There isn’t a huge learning point to be made here. I doubt I’m going to cause any readers to reel back from their desks and clutch at the doorframe for support. But I’m going to do it anyway, and assert that the bone-headed application of flowcharts makes for bad clinical medicine. Whistle incredulously and slap your thigh all you want, but it’s true.
My previous favourite example in the genre was a lady who presented with what looked like a cherry tomato where her eye had been.
She had been woken from sleep by the pain. In her life she had given birth four times, had peritonitis, and fractured a neck of femur. She reckoned the pain in her eye was worse than any of those. She could just about count the fingers that I waved in front of her eye, for the few seconds that she could bear to keep it open.
So I phoned the ophthalmology department, and before being allowed to talk to the doctor on call, I was forcibly guided through a triage flowchart. This came to the conclusion that GPs probably hadn’t come across conjunctivitis before, and cheerily suggested that I pack her off with a few days of chloramphenicol.
For sheer inventiveness though, there is a new champion. This was another lady, who had phoned a well-known medical helpline for advice. On a Sunday night at home she had stood up in the kitchen, and bumped her head on a cupboard door. For some reason this had prompted a phone call rather than a bit of mild to moderate swearing, and she had been whisked into the vortex of a head injury pathway.
I spoke to her the next day, when she anxiously told me that she was fulfilling two of the criteria for a severe head injury. Excessively drowsy, and with a change in personality that was making her snap at everybody, did I think she needed a CT? This being a Monday on call, I’d have been next in the queue, but I did the decent thing and took a history.
The mystery of her tiredness and irritability quickly melted away. She had been advised that she needed regular neurological observations so her husband, clearly something of a go-getter, had fetched a torch from the car and set to work. Every two hours, without fail, he had woken her throughout the night to check her pupils were still reacting nicely. She could hardly stand up and was thinking of taking the day off work.
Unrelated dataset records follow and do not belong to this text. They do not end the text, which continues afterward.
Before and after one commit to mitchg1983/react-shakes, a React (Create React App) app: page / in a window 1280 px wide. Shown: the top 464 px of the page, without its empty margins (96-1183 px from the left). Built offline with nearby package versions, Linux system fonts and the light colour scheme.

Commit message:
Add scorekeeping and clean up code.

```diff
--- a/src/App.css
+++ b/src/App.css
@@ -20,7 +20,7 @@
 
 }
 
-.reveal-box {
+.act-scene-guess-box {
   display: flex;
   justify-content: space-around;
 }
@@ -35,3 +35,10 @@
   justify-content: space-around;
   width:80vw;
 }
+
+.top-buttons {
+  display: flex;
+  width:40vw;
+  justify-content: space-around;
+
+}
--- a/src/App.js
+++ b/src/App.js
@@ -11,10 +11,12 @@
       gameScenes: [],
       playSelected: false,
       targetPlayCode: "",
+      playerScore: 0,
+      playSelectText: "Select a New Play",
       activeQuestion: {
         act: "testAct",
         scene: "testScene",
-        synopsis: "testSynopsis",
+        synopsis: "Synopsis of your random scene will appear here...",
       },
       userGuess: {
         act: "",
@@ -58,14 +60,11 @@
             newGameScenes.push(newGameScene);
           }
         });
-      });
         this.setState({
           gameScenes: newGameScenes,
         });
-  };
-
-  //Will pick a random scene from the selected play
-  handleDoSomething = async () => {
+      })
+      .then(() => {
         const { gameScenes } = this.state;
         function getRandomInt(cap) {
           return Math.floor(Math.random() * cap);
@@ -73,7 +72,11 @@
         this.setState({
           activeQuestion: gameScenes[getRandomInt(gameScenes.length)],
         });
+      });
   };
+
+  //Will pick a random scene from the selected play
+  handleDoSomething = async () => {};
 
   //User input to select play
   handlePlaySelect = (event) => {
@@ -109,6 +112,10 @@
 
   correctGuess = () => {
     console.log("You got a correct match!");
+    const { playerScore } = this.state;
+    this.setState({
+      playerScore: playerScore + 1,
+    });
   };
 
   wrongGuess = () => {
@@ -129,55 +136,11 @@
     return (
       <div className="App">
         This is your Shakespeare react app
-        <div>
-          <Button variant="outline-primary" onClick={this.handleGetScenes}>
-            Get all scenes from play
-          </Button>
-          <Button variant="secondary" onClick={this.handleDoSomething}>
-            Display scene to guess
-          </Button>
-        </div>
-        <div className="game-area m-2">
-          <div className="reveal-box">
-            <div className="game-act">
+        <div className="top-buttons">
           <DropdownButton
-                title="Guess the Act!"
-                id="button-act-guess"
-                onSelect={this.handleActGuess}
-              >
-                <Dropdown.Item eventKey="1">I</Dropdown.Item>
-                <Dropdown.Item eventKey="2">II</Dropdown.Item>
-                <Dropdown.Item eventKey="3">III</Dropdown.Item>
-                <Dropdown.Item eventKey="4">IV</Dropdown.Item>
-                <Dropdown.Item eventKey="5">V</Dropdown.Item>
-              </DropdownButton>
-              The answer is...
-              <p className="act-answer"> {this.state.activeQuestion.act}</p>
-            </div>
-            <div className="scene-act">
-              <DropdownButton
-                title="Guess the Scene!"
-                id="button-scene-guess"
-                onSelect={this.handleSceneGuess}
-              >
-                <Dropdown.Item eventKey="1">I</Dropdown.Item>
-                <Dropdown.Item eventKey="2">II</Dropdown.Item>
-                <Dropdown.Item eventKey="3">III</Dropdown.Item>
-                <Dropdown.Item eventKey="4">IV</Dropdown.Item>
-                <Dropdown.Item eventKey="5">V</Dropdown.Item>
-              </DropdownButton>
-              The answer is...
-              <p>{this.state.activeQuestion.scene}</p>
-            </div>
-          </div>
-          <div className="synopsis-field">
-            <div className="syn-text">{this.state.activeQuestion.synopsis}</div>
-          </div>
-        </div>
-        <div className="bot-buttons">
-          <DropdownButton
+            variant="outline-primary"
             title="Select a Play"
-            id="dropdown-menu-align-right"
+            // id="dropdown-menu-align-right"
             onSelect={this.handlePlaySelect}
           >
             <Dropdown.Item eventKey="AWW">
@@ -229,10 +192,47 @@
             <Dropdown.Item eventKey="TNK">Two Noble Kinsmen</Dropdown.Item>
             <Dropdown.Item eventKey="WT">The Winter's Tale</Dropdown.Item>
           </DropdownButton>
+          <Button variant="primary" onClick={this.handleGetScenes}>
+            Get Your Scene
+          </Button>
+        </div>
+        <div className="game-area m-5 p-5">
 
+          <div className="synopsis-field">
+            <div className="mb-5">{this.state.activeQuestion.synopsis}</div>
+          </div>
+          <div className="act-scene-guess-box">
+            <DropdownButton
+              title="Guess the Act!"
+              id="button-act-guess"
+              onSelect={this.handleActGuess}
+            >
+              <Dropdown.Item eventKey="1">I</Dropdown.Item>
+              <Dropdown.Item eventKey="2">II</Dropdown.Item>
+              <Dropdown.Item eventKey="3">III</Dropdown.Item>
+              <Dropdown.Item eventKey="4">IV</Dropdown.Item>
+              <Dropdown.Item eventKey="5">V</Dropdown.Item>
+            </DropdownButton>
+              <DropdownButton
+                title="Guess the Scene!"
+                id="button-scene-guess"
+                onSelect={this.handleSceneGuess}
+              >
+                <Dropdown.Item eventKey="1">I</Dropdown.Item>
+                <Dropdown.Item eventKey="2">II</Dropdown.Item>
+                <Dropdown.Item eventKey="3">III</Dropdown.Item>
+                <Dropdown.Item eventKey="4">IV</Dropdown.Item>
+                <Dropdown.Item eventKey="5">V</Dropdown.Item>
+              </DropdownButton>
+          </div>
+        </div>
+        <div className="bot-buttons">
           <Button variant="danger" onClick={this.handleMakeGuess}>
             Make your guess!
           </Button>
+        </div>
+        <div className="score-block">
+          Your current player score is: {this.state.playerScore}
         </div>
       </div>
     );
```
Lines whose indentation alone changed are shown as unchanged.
Come to think of it, he was feeling a bit peaky too.
One-size-fits-all defensive medicine. You can’t beat it.
Dr Nick Ramscar is a GP in Bracknell, Berkshire